Making information available to the public through the media is in itself empowering to audiences and, during an election, to the voters.
To enable the media to adequately play its informative, educative and oversight role, they must access the right information.
The Guidelines are a tool to support journalists to remain professional in providing voters with information on the elections and on technical specifics of the process.
To enable voters to choose a candidate who represents their interests, journalists are expected to provide as much information as possible on the policies and platforms of candidates.
Article 35 of the Constitution and the Access to Information Act 2016, not only protect citizens’ rights and media to access information held by public bodies but also obligates the latter to disclose all information in their possession, with few exceptions.
The guidelines also address responsibilities of different players in the media industry as well as State actors engaged in different aspects of an election.
This includes the responsibility of media houses to support their staff with commensurate safety and protection policies.
State and security agencies will be expected to facilitate journalists and media practitioners to cover elections without fear of intimidation or violence.
The guidelines seek a better working approach between the media and State agencies.

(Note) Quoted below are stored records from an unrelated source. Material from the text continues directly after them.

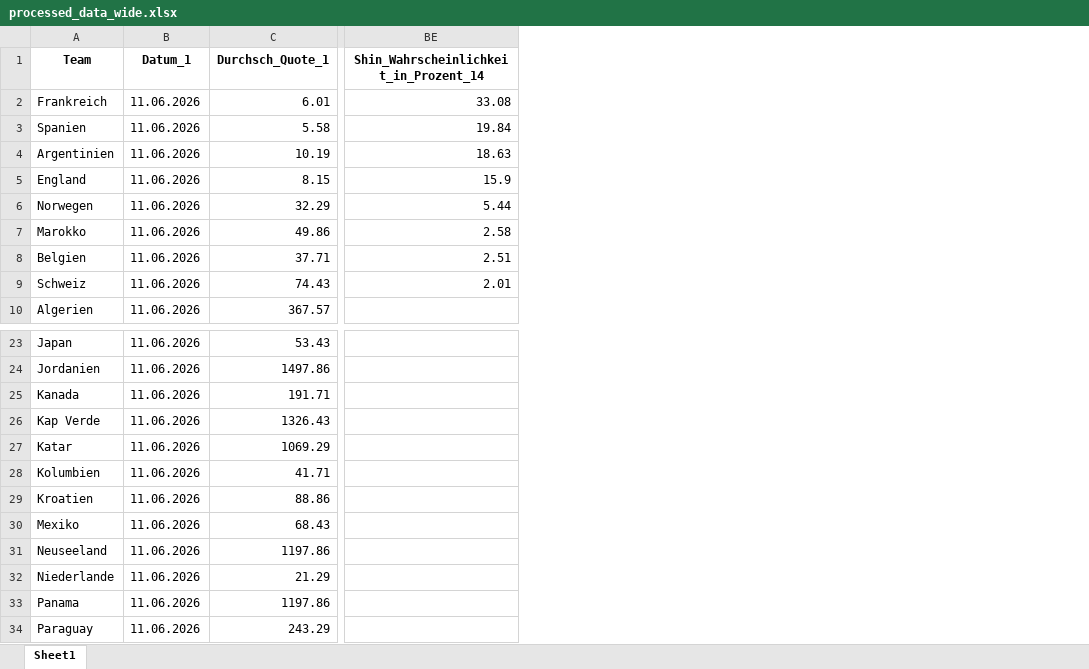
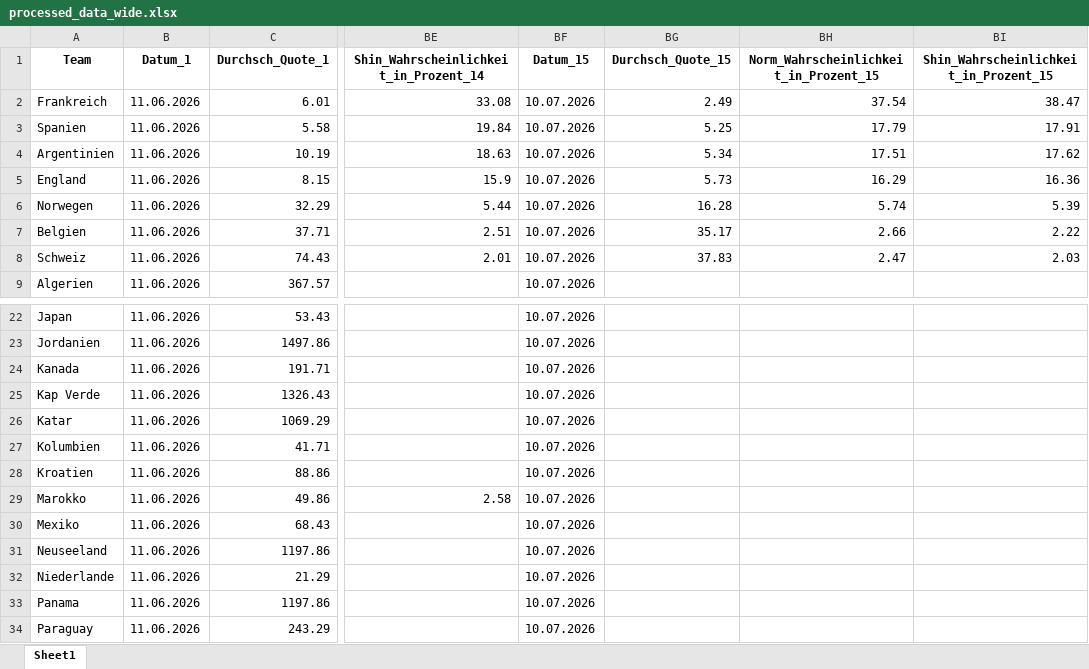
Before and after one commit to LukasGardeweg/wc2026_predictions, an Excel workbook: processed_data_during_wm/processed_data_wide.xlsx, sheet Sheet1, drawn as a sheet; only a part is shown, gaps mark what is left out; values as stored, in another font and other column widths than the file's, no borders; the diff names each change by its address in the sheet, - before the commit and + after, or states it on an @@ line.

```diff
--- a/processed_data_during_wm/processed_data_wide.xlsx (sheet Sheet1)
+++ b/processed_data_during_wm/processed_data_wide.xlsx (sheet Sheet1)
+column BF (Datum_15), rows 2-9: all 10.07.2026; rows 22-28: all 10.07.2026; rows 30-34: all 10.07.2026
+column BG (Durchsch_Quote_15), rows 2-8: 2.49 | 5.25 | 5.34 | 5.73 | 16.28 | 35.17 | 37.83
+column BH, rows 1-8: Norm_Wahrscheinlichkeit_in_Prozent_15 | 37.54 | 17.79 | 17.51 | 16.29 | 5.74 | 2.66 | 2.47
+column BI, rows 1-8: Shin_Wahrscheinlichkeit_in_Prozent_15 | 38.47 | 17.91 | 17.62 | 16.36 | 5.39 | 2.22 | 2.03
@@ row 7 moved to row 29: Marokko @@
```
Also changed, not shown: processed_data_during_wm/processed_data_long.xlsx, 6 other files.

The adoption of the Guidelines will pave way for training and capacity building of journalists and media practitioners across the county on their role, rights and obligations in election coverage.
Media houses should set high standards by impeccable coverage of the 2022 elections. — The writer is the CEO of the Media Council of Kenya —[email protected]